# What to do
Copy the data exactly, keeping every line intact.

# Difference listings

###

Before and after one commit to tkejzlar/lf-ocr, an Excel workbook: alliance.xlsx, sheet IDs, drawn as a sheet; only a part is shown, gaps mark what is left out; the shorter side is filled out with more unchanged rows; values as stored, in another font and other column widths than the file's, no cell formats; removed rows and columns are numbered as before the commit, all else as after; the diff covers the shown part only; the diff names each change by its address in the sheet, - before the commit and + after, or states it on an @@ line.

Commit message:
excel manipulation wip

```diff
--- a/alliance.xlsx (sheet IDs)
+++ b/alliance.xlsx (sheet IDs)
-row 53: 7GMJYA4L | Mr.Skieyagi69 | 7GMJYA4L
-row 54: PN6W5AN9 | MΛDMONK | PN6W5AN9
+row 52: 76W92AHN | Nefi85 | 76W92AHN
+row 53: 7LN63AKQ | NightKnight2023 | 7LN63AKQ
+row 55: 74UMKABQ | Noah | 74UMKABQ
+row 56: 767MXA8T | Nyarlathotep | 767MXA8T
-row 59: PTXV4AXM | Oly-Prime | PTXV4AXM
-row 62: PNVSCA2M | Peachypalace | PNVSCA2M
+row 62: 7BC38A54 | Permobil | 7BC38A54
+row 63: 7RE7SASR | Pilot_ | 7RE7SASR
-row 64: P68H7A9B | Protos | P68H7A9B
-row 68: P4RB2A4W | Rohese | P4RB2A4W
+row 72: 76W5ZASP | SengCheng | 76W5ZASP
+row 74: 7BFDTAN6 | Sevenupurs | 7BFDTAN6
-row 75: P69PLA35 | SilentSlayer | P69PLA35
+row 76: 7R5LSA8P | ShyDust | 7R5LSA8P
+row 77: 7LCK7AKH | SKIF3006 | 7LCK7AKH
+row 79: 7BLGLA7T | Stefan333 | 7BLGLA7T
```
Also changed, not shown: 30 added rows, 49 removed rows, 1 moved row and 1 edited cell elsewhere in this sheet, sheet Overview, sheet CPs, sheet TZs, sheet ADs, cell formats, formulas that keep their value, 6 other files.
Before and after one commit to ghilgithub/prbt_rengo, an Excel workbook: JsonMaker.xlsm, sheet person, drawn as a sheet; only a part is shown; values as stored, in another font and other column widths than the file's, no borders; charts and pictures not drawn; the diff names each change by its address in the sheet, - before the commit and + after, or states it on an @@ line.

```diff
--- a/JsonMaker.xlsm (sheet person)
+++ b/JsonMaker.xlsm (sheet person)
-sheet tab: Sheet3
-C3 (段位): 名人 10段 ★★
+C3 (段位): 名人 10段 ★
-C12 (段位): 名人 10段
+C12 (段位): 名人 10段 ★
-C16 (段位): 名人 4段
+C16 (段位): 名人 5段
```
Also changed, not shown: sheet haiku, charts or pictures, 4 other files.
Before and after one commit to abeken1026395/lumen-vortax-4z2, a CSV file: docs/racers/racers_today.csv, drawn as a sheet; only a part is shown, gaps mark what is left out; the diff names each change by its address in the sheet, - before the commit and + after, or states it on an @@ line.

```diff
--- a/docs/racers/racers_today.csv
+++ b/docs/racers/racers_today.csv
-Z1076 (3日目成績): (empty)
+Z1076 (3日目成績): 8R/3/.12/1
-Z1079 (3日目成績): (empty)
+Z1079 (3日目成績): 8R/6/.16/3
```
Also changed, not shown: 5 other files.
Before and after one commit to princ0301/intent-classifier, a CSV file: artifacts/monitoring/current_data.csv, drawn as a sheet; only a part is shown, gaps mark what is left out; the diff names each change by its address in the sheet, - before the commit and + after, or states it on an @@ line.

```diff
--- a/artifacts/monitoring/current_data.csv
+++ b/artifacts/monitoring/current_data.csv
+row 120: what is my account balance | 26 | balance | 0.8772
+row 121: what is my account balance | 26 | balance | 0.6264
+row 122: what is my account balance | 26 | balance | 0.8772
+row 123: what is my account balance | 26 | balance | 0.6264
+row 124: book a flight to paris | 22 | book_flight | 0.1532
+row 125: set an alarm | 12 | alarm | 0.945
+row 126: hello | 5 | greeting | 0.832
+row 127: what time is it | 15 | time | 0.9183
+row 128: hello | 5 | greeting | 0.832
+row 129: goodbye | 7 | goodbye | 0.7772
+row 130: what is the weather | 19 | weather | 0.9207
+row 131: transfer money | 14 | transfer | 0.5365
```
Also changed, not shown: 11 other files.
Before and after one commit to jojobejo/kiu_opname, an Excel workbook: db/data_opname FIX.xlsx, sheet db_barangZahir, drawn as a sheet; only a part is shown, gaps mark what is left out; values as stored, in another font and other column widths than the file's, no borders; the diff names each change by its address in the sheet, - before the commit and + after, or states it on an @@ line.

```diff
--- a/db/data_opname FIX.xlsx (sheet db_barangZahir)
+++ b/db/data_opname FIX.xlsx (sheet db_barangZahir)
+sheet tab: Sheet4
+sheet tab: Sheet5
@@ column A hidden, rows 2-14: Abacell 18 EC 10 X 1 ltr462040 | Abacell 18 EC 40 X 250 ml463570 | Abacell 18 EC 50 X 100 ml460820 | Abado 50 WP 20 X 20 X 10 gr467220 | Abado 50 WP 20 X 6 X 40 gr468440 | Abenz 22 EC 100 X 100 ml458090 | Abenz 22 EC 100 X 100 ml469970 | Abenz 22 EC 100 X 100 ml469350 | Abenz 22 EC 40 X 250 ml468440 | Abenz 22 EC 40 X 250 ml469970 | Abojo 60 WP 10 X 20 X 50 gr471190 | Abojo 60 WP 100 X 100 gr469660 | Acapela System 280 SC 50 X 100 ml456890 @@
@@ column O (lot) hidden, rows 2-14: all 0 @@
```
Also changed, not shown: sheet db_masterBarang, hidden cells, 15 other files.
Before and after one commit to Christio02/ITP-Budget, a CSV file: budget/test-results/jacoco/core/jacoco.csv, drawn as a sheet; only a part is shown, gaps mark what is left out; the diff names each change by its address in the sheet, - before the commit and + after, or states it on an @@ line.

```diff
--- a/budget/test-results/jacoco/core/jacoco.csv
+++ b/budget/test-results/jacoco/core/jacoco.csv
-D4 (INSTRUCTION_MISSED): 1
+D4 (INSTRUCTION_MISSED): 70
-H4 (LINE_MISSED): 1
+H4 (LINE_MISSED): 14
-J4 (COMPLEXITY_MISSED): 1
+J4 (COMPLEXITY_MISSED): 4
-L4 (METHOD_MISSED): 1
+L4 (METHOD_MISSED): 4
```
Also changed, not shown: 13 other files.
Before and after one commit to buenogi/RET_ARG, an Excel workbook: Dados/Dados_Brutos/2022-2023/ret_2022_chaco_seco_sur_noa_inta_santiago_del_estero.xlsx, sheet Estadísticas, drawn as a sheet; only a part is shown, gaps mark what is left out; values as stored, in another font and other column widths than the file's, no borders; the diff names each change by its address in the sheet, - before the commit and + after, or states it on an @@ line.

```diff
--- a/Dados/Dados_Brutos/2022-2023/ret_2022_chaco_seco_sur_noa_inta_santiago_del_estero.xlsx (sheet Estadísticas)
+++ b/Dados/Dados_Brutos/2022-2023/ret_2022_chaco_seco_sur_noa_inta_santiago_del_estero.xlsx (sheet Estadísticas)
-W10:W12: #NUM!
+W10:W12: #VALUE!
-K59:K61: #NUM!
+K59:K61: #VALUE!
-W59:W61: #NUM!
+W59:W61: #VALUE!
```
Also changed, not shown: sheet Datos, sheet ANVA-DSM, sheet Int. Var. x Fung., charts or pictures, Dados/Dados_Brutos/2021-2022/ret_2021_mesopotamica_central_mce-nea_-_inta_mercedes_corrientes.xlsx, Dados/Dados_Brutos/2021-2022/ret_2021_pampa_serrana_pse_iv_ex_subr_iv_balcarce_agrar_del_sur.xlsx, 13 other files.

###

# Finished task
Before and after one commit to tkejzlar/lf-ocr, an Excel workbook: alliance.xlsx, sheet IDs, drawn as a sheet; only a part is shown, gaps mark what is left out; the shorter side is filled out with more unchanged rows; values as stored, in another font and other column widths than the file's, no cell formats; removed rows and columns are numbered as before the commit, all else as after; the diff covers the shown part only; the diff names each change by its address in the sheet, - before the commit and + after, or states it on an @@ line.

Commit message:
excel manipulation wip

```diff
--- a/alliance.xlsx (sheet IDs)
+++ b/alliance.xlsx (sheet IDs)
-row 53: 7GMJYA4L | Mr.Skieyagi69 | 7GMJYA4L
-row 54: PN6W5AN9 | MΛDMONK | PN6W5AN9
+row 52: 76W92AHN | Nefi85 | 76W92AHN
+row 53: 7LN63AKQ | NightKnight2023 | 7LN63AKQ
+row 55: 74UMKABQ | Noah | 74UMKABQ
+row 56: 767MXA8T | Nyarlathotep | 767MXA8T
-row 59: PTXV4AXM | Oly-Prime | PTXV4AXM
-row 62: PNVSCA2M | Peachypalace | PNVSCA2M
+row 62: 7BC38A54 | Permobil | 7BC38A54
+row 63: 7RE7SASR | Pilot_ | 7RE7SASR
-row 64: P68H7A9B | Protos | P68H7A9B
-row 68: P4RB2A4W | Rohese | P4RB2A4W
+row 72: 76W5ZASP | SengCheng | 76W5ZASP
+row 74: 7BFDTAN6 | Sevenupurs | 7BFDTAN6
-row 75: P69PLA35 | SilentSlayer | P69PLA35
+row 76: 7R5LSA8P | ShyDust | 7R5LSA8P
+row 77: 7LCK7AKH | SKIF3006 | 7LCK7AKH
+row 79: 7BLGLA7T | Stefan333 | 7BLGLA7T
```
Also changed, not shown: 30 added rows, 49 removed rows, 1 moved row and 1 edited cell elsewhere in this sheet, sheet Overview, sheet CPs, sheet TZs, sheet ADs, cell formats, formulas that keep their value, 6 other files.
Before and after one commit to ghilgithub/prbt_rengo, an Excel workbook: JsonMaker.xlsm, sheet person, drawn as a sheet; only a part is shown; values as stored, in another font and other column widths than the file's, no borders; charts and pictures not drawn; the diff names each change by its address in the sheet, - before the commit and + after, or states it on an @@ line.

```diff
--- a/JsonMaker.xlsm (sheet person)
+++ b/JsonMaker.xlsm (sheet person)
-sheet tab: Sheet3
-C3 (段位): 名人 10段 ★★
+C3 (段位): 名人 10段 ★
-C12 (段位): 名人 10段
+C12 (段位): 名人 10段 ★
-C16 (段位): 名人 4段
+C16 (段位): 名人 5段
```
Also changed, not shown: sheet haiku, charts or pictures, 4 other files.
Before and after one commit to abeken1026395/lumen-vortax-4z2, a CSV file: docs/racers/racers_today.csv, drawn as a sheet; only a part is shown, gaps mark what is left out; the diff names each change by its address in the sheet, - before the commit and + after, or states it on an @@ line.

```diff
--- a/docs/racers/racers_today.csv
+++ b/docs/racers/racers_today.csv
-Z1076 (3日目成績): (empty)
+Z1076 (3日目成績): 8R/3/.12/1
-Z1079 (3日目成績): (empty)
+Z1079 (3日目成績): 8R/6/.16/3
```
Also changed, not shown: 5 other files.
Before and after one commit to princ0301/intent-classifier, a CSV file: artifacts/monitoring/current_data.csv, drawn as a sheet; only a part is shown, gaps mark what is left out; the diff names each change by its address in the sheet, - before the commit and + after, or states it on an @@ line.

```diff
--- a/artifacts/monitoring/current_data.csv
+++ b/artifacts/monitoring/current_data.csv
+row 120: what is my account balance | 26 | balance | 0.8772
+row 121: what is my account balance | 26 | balance | 0.6264
+row 122: what is my account balance | 26 | balance | 0.8772
+row 123: what is my account balance | 26 | balance | 0.6264
+row 124: book a flight to paris | 22 | book_flight | 0.1532
+row 125: set an alarm | 12 | alarm | 0.945
+row 126: hello | 5 | greeting | 0.832
+row 127: what time is it | 15 | time | 0.9183
+row 128: hello | 5 | greeting | 0.832
+row 129: goodbye | 7 | goodbye | 0.7772
+row 130: what is the weather | 19 | weather | 0.9207
+row 131: transfer money | 14 | transfer | 0.5365
```
Also changed, not shown: 11 other files.
Before and after one commit to jojobejo/kiu_opname, an Excel workbook: db/data_opname FIX.xlsx, sheet db_barangZahir, drawn as a sheet; only a part is shown, gaps mark what is left out; values as stored, in another font and other column widths than the file's, no borders; the diff names each change by its address in the sheet, - before the commit and + after, or states it on an @@ line.

```diff
--- a/db/data_opname FIX.xlsx (sheet db_barangZahir)
+++ b/db/data_opname FIX.xlsx (sheet db_barangZahir)
+sheet tab: Sheet4
+sheet tab: Sheet5
@@ column A hidden, rows 2-14: Abacell 18 EC 10 X 1 ltr462040 | Abacell 18 EC 40 X 250 ml463570 | Abacell 18 EC 50 X 100 ml460820 | Abado 50 WP 20 X 20 X 10 gr467220 | Abado 50 WP 20 X 6 X 40 gr468440 | Abenz 22 EC 100 X 100 ml458090 | Abenz 22 EC 100 X 100 ml469970 | Abenz 22 EC 100 X 100 ml469350 | Abenz 22 EC 40 X 250 ml468440 | Abenz 22 EC 40 X 250 ml469970 | Abojo 60 WP 10 X 20 X 50 gr471190 | Abojo 60 WP 100 X 100 gr469660 | Acapela System 280 SC 50 X 100 ml456890 @@
@@ column O (lot) hidden, rows 2-14: all 0 @@
```
Also changed, not shown: sheet db_masterBarang, hidden cells, 15 other files.
Before and after one commit to Christio02/ITP-Budget, a CSV file: budget/test-results/jacoco/core/jacoco.csv, drawn as a sheet; only a part is shown, gaps mark what is left out; the diff names each change by its address in the sheet, - before the commit and + after, or states it on an @@ line.

```diff
--- a/budget/test-results/jacoco/core/jacoco.csv
+++ b/budget/test-results/jacoco/core/jacoco.csv
-D4 (INSTRUCTION_MISSED): 1
+D4 (INSTRUCTION_MISSED): 70
-H4 (LINE_MISSED): 1
+H4 (LINE_MISSED): 14
-J4 (COMPLEXITY_MISSED): 1
+J4 (COMPLEXITY_MISSED): 4
-L4 (METHOD_MISSED): 1
+L4 (METHOD_MISSED): 4
```
Also changed, not shown: 13 other files.
Before and after one commit to buenogi/RET_ARG, an Excel workbook: Dados/Dados_Brutos/2022-2023/ret_2022_chaco_seco_sur_noa_inta_santiago_del_estero.xlsx, sheet Estadísticas, drawn as a sheet; only a part is shown, gaps mark what is left out; values as stored, in another font and other column widths than the file's, no borders; the diff names each change by its address in the sheet, - before the commit and + after, or states it on an @@ line.

```diff
--- a/Dados/Dados_Brutos/2022-2023/ret_2022_chaco_seco_sur_noa_inta_santiago_del_estero.xlsx (sheet Estadísticas)
+++ b/Dados/Dados_Brutos/2022-2023/ret_2022_chaco_seco_sur_noa_inta_santiago_del_estero.xlsx (sheet Estadísticas)
-W10:W12: #NUM!
+W10:W12: #VALUE!
-K59:K61: #NUM!
+K59:K61: #VALUE!
-W59:W61: #NUM!
+W59:W61: #VALUE!
```
Also changed, not shown: sheet Datos, sheet ANVA-DSM, sheet Int. Var. x Fung., charts or pictures, Dados/Dados_Brutos/2021-2022/ret_2021_mesopotamica_central_mce-nea_-_inta_mercedes_corrientes.xlsx, Dados/Dados_Brutos/2021-2022/ret_2021_pampa_serrana_pse_iv_ex_subr_iv_balcarce_agrar_del_sur.xlsx, 13 other files.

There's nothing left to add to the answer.